He said a detailed plan for a return to campus will be put out by the university tomorrow (June 16). 

“We will absolutely be following the best public health advice in doing this as we have done throughout this process,” said Haché, who was questioned by Senate members about everything from classroom ventilation to vaccination policies.

“Health and safety come absolutely first for everyone at Laurentian, and we will not be doing anything that puts people at unnecessary risk.”

He said the university is clearly hearing from students “the desire to return to campus,” and said applications for residence are well above what was expected.

Haché did acknowledge there are challenges for international students in particular when it comes to this plan, and said “we are going to be working through the summer” on issues such as these.

He said there is interest in “hybrid instruction” (a mix of in-person and virtual learning), and promised Laurentian would be as flexible as possible in meeting the needs of students.

“Laurentian, of course, is not an outlier in this,” Haché said. “There are many institutions that are planning for a face-to-face return to campus.”

Although some Ontario universities have required those living in residence to be vaccinated against COVID-19, Haché revealed Laurentian isn’t requiring vaccinations at this point.

Laurentian nursing professor Christina McMillan-Boyles said she was surprised LU had taken this position. She said there is an opportunity for Laurentian to become a “leader” with respect to encouraging the uptake of vaccinations.

Haché said most universities in Ontario are actually taking a position similar to Laurentian’s when it comes to vaccination.

“At the present time, there is neither legislation nor public health directives to require vaccinations,” he said, adding that Laurentian will, however, be running a campaign to encourage vaccination among the LU community. 

“And while one can attempt to put in a regulation, there is no real ability of the university to enforce it.”

As a preventative measure, students living in residence will continue to be housed in single rooms for the 2021-2022 school year, Haché said.

Psychology professor Josée Turcotte said when she hears about the new, “scarier” COVID-19 variants, she becomes “a bit more resistant to go on campus.”

“There are big classes that are using Fraser, for instance, and I don’t know how we’re going to make it work,” she said. “It’s not just a question of distance, because actually with the new variants, it’s way worse than what the first version was.”

Haché, a molecular and cellular biologist and biochemist by training, explained that as far as he’s read, the COVID-19 vaccine is effective against all the known variants, and protects people from receiving or spreading the virus.

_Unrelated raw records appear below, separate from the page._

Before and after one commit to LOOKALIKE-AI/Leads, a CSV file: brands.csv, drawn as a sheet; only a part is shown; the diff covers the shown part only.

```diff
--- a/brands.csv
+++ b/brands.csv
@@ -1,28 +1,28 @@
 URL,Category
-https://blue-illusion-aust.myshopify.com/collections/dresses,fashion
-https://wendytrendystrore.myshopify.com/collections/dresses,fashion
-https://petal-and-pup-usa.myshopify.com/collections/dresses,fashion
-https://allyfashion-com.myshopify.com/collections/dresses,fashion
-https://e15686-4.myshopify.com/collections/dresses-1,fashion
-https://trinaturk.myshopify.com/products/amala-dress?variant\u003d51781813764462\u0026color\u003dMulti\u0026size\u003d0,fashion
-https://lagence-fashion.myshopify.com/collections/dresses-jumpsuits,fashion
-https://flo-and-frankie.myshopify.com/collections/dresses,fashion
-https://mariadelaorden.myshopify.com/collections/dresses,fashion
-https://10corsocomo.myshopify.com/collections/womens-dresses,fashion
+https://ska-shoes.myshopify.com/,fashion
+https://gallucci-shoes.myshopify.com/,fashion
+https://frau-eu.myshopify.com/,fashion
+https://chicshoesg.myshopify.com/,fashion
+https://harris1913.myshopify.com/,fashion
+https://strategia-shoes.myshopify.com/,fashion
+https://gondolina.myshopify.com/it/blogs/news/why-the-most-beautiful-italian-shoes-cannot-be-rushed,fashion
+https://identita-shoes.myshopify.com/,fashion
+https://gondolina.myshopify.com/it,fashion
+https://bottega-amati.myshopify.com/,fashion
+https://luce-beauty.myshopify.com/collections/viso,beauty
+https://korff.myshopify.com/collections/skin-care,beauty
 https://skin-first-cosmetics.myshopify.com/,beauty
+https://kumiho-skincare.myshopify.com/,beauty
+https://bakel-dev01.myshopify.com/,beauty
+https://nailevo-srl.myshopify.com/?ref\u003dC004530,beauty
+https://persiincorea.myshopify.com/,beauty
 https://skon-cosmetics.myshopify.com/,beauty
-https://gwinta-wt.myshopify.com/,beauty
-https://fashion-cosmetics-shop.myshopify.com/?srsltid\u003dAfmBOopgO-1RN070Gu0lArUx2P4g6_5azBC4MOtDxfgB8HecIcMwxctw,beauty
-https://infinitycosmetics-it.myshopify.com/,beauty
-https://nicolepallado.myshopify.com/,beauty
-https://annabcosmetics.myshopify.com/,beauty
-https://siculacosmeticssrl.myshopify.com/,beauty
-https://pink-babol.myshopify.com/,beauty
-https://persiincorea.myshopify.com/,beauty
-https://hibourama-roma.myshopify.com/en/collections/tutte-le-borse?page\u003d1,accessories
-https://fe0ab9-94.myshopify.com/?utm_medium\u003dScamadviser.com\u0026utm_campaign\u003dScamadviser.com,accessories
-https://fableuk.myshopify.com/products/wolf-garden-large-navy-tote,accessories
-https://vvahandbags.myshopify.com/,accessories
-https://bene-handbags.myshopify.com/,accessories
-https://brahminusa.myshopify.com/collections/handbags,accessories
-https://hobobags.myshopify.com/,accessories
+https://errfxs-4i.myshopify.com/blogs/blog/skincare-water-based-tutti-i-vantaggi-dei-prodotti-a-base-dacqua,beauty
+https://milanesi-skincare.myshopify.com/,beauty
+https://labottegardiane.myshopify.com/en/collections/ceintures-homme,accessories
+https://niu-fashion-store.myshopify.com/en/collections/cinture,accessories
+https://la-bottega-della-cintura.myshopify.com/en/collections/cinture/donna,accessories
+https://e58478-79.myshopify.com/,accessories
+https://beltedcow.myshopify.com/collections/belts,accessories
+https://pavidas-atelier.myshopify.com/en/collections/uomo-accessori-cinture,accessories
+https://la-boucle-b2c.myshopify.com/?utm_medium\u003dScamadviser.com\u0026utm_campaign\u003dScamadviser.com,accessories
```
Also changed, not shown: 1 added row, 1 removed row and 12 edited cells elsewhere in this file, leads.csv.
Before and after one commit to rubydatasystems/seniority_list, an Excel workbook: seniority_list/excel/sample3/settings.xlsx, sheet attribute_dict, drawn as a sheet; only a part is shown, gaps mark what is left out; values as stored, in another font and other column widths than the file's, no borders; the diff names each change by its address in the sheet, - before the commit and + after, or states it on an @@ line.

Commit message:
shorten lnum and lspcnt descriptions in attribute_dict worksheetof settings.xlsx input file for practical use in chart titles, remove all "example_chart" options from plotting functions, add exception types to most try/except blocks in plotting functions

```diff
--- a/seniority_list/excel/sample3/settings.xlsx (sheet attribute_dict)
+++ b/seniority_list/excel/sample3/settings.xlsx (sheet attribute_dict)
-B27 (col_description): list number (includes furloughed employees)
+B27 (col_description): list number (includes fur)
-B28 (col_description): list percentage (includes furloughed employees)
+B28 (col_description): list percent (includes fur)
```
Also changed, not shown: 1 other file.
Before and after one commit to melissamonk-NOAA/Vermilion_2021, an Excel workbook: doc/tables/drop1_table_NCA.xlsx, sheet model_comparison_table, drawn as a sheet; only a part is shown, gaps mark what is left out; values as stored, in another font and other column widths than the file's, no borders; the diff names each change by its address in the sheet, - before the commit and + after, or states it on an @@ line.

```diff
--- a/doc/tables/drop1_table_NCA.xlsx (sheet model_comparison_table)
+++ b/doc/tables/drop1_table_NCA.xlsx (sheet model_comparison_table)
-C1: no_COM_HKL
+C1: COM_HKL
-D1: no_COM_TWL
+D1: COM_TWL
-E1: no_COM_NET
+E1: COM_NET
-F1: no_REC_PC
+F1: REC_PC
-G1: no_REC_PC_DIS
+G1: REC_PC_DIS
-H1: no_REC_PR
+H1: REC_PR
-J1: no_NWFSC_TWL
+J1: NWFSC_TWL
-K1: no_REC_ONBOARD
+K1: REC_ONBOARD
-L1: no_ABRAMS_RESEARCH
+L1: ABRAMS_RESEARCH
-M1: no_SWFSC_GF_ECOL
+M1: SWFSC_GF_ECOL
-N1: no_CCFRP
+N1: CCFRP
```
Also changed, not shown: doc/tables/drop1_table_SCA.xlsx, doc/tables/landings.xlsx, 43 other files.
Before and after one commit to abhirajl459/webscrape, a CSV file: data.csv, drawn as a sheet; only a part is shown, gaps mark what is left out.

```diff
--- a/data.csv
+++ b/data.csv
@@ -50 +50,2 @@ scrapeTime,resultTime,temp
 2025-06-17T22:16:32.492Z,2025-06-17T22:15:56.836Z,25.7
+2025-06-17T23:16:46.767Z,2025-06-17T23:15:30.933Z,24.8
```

“I don’t want to cause angst for anyone here, but we are going to do everything we possibly can, within the best possible health guidance, to bring people back to campus, not any sooner than we should, but when we should, when we can, in a safe manner,” he said.

Students’ General Association president Eric Chappell said over the past couple of months, he’s been meeting with students and talking about their experiences during this difficult time.

Most of the conversations he’s had have been split between the impacts of Laurentian’s insolvency and restructuring “and their request to return to campus.”

“There is a minority group within the student population where there is some challenges on daycare, international students, and there are some non-traditional learners that do have some challenges,” he said.

“But the vast majority are a very strong voice on saying online is not working for them.”